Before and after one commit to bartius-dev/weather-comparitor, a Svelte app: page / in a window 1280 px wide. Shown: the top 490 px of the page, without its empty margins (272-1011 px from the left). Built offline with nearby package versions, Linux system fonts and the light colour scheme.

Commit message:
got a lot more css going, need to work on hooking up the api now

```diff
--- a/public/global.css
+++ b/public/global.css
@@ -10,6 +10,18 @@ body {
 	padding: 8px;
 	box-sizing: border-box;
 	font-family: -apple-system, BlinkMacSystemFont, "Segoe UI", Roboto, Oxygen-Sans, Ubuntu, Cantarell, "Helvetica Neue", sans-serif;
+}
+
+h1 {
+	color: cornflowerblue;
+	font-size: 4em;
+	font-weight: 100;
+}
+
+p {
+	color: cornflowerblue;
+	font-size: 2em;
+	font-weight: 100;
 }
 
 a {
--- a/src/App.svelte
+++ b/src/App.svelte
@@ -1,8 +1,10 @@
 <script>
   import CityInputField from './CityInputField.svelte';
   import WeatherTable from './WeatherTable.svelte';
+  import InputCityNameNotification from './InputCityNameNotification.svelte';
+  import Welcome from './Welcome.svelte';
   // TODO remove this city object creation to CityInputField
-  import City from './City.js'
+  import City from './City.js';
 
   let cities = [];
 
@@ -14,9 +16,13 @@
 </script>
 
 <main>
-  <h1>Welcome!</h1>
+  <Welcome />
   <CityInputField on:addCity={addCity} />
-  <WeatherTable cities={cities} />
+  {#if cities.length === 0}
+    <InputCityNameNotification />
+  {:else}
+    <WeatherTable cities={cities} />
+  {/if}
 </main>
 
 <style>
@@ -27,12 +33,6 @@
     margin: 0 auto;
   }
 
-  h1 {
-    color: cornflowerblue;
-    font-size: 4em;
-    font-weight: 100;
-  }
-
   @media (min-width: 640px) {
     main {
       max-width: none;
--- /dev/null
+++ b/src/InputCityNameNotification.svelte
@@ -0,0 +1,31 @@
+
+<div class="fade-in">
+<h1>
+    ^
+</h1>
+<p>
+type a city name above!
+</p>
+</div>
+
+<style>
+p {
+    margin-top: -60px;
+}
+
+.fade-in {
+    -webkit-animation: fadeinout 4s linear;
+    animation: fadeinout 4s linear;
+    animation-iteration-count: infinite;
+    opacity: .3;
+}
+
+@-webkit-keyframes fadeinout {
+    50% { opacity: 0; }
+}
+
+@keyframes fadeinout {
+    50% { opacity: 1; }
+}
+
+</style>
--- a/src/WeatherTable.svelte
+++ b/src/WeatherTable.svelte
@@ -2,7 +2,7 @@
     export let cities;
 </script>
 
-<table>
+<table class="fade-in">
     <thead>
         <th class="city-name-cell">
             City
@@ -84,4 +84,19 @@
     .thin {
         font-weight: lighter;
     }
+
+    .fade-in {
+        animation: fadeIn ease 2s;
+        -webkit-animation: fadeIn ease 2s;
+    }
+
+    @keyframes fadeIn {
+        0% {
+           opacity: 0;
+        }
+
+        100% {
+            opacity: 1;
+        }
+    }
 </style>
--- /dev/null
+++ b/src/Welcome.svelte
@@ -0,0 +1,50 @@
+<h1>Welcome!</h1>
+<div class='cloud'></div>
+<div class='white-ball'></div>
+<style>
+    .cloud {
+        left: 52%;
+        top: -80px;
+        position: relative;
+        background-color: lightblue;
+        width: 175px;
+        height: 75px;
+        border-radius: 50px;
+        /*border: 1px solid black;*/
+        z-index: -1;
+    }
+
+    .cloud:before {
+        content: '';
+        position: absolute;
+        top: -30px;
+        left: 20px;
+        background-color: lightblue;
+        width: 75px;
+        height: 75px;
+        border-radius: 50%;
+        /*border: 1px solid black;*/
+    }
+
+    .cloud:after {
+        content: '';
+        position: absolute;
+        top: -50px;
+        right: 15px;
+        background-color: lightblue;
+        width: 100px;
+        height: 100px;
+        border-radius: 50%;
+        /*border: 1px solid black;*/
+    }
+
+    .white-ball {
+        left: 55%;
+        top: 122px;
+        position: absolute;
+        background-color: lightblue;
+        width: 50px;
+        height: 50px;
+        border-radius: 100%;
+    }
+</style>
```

######

[WHAT IS BEING ASKED]:
The task requires that all the material be restated word for word.

[ANSWER BOX]:
Before and after one commit to bartius-dev/weather-comparitor, a Svelte app: page / in a window 1280 px wide. Shown: the top 490 px of the page, without its empty margins (272-1011 px from the left). Built offline with nearby package versions, Linux system fonts and the light colour scheme.

Commit message:
got a lot more css going, need to work on hooking up the api now

```diff
--- a/public/global.css
+++ b/public/global.css
@@ -10,6 +10,18 @@ body {
 	padding: 8px;
 	box-sizing: border-box;
 	font-family: -apple-system, BlinkMacSystemFont, "Segoe UI", Roboto, Oxygen-Sans, Ubuntu, Cantarell, "Helvetica Neue", sans-serif;
+}
+
+h1 {
+	color: cornflowerblue;
+	font-size: 4em;
+	font-weight: 100;
+}
+
+p {
+	color: cornflowerblue;
+	font-size: 2em;
+	font-weight: 100;
 }
 
 a {
--- a/src/App.svelte
+++ b/src/App.svelte
@@ -1,8 +1,10 @@
 <script>
   import CityInputField from './CityInputField.svelte';
   import WeatherTable from './WeatherTable.svelte';
+  import InputCityNameNotification from './InputCityNameNotification.svelte';
+  import Welcome from './Welcome.svelte';
   // TODO remove this city object creation to CityInputField
-  import City from './City.js'
+  import City from './City.js';
 
   let cities = [];
 
@@ -14,9 +16,13 @@
 </script>
 
 <main>
-  <h1>Welcome!</h1>
+  <Welcome />
   <CityInputField on:addCity={addCity} />
-  <WeatherTable cities={cities} />
+  {#if cities.length === 0}
+    <InputCityNameNotification />
+  {:else}
+    <WeatherTable cities={cities} />
+  {/if}
 </main>
 
 <style>
@@ -27,12 +33,6 @@
     margin: 0 auto;
   }
 
-  h1 {
-    color: cornflowerblue;
-    font-size: 4em;
-    font-weight: 100;
-  }
-
   @media (min-width: 640px) {
     main {
       max-width: none;
--- /dev/null
+++ b/src/InputCityNameNotification.svelte
@@ -0,0 +1,31 @@
+
+<div class="fade-in">
+<h1>
+    ^
+</h1>
+<p>
+type a city name above!
+</p>
+</div>
+
+<style>
+p {
+    margin-top: -60px;
+}
+
+.fade-in {
+    -webkit-animation: fadeinout 4s linear;
+    animation: fadeinout 4s linear;
+    animation-iteration-count: infinite;
+    opacity: .3;
+}
+
+@-webkit-keyframes fadeinout {
+    50% { opacity: 0; }
+}
+
+@keyframes fadeinout {
+    50% { opacity: 1; }
+}
+
+</style>
--- a/src/WeatherTable.svelte
+++ b/src/WeatherTable.svelte
@@ -2,7 +2,7 @@
     export let cities;
 </script>
 
-<table>
+<table class="fade-in">
     <thead>
         <th class="city-name-cell">
             City
@@ -84,4 +84,19 @@
     .thin {
         font-weight: lighter;
     }
+
+    .fade-in {
+        animation: fadeIn ease 2s;
+        -webkit-animation: fadeIn ease 2s;
+    }
+
+    @keyframes fadeIn {
+        0% {
+           opacity: 0;
+        }
+
+        100% {
+            opacity: 1;
+        }
+    }
 </style>
--- /dev/null
+++ b/src/Welcome.svelte
@@ -0,0 +1,50 @@
+<h1>Welcome!</h1>
+<div class='cloud'></div>
+<div class='white-ball'></div>
+<style>
+    .cloud {
+        left: 52%;
+        top: -80px;
+        position: relative;
+        background-color: lightblue;
+        width: 175px;
+        height: 75px;
+        border-radius: 50px;
+        /*border: 1px solid black;*/
+        z-index: -1;
+    }
+
+    .cloud:before {
+        content: '';
+        position: absolute;
+        top: -30px;
+        left: 20px;
+        background-color: lightblue;
+        width: 75px;
+        height: 75px;
+        border-radius: 50%;
+        /*border: 1px solid black;*/
+    }
+
+    .cloud:after {
+        content: '';
+        position: absolute;
+        top: -50px;
+        right: 15px;
+        background-color: lightblue;
+        width: 100px;
+        height: 100px;
+        border-radius: 50%;
+        /*border: 1px solid black;*/
+    }
+
+    .white-ball {
+        left: 55%;
+        top: 122px;
+        position: absolute;
+        background-color: lightblue;
+        width: 50px;
+        height: 50px;
+        border-radius: 100%;
+    }
+</style>
```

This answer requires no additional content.